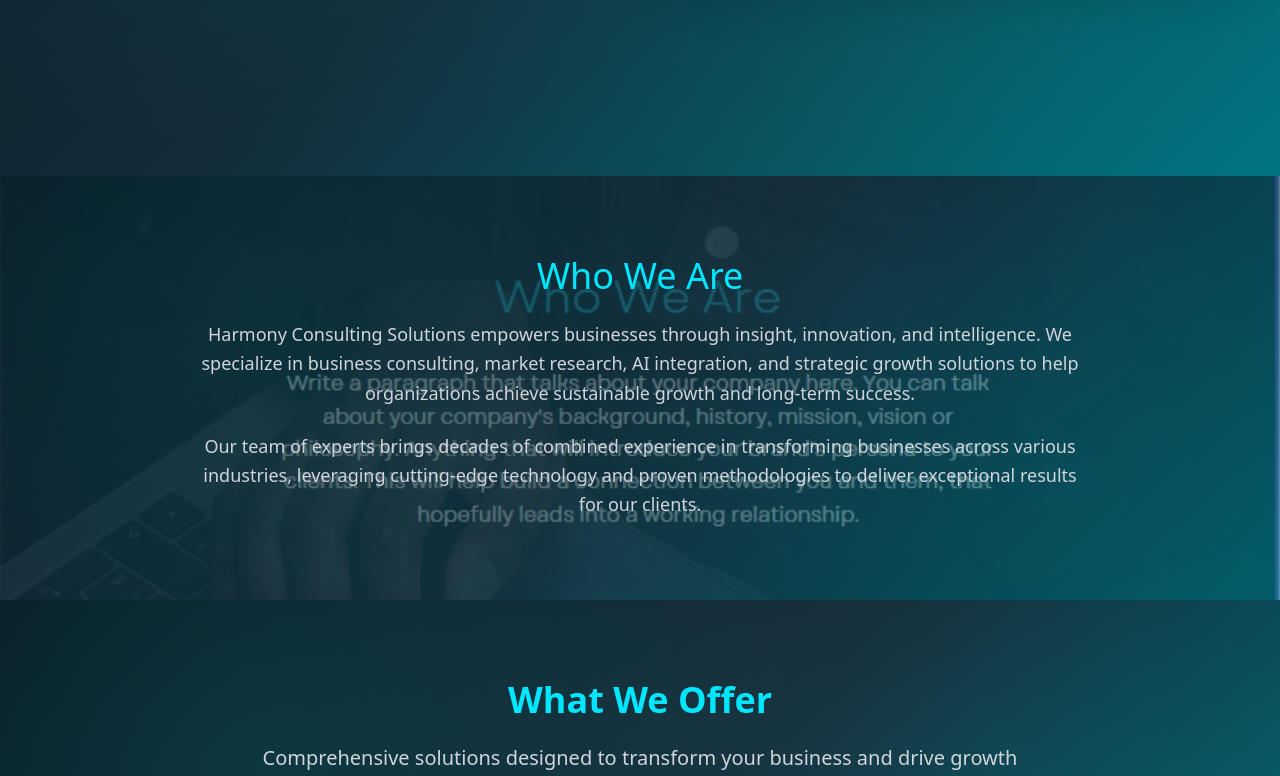
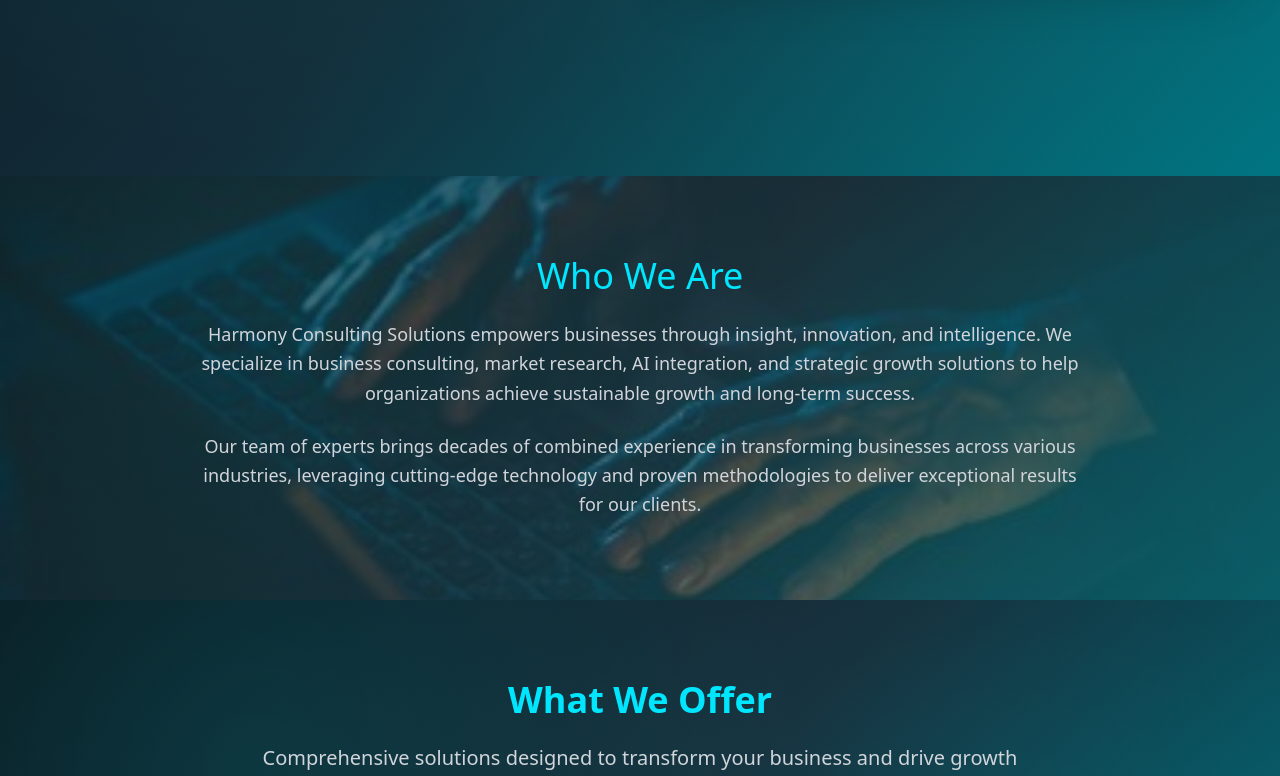
Before and after one commit to sandeepD-Lotus/harmonysite-trials, a React (Vite) app: page / in a window 1280 px wide. Shown: the part 704-1480 px from the top of the page. Built offline with nearby package versions, Linux system fonts and the light colour scheme.

Commit message:
Index.tsx

```diff
--- a/src/pages/Index.tsx
+++ b/src/pages/Index.tsx
@@ -17,7 +17,7 @@ const Index = () => {
       <div className="py-20 harmony-gradient relative">
         <div className="absolute inset-0">
           <img
-            src="/lovable-uploads/dcc1ed5a-29bc-4a62-9398-e0a8ded4098a.png"
+            src="/lovable-uploads/businessman-hand-laptop-keyboard_59286-1503.jpg"
             alt="Background"
             className="w-full h-full object-cover opacity-30"
           />
```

— Task requirements —
Print each record as it appears above, dropping every picture from the copy.

— Exercise solution —
Before and after one commit to sandeepD-Lotus/harmonysite-trials, a React (Vite) app: page / in a window 1280 px wide. Shown: the part 704-1480 px from the top of the page. Built offline with nearby package versions, Linux system fonts and the light colour scheme.

Commit message:
Index.tsx

```diff
--- a/src/pages/Index.tsx
+++ b/src/pages/Index.tsx
@@ -17,7 +17,7 @@ const Index = () => {
       <div className="py-20 harmony-gradient relative">
         <div className="absolute inset-0">
           <img
-            src="/lovable-uploads/dcc1ed5a-29bc-4a62-9398-e0a8ded4098a.png"
+            src="/lovable-uploads/businessman-hand-laptop-keyboard_59286-1503.jpg"
             alt="Background"
             className="w-full h-full object-cover opacity-30"
           />
```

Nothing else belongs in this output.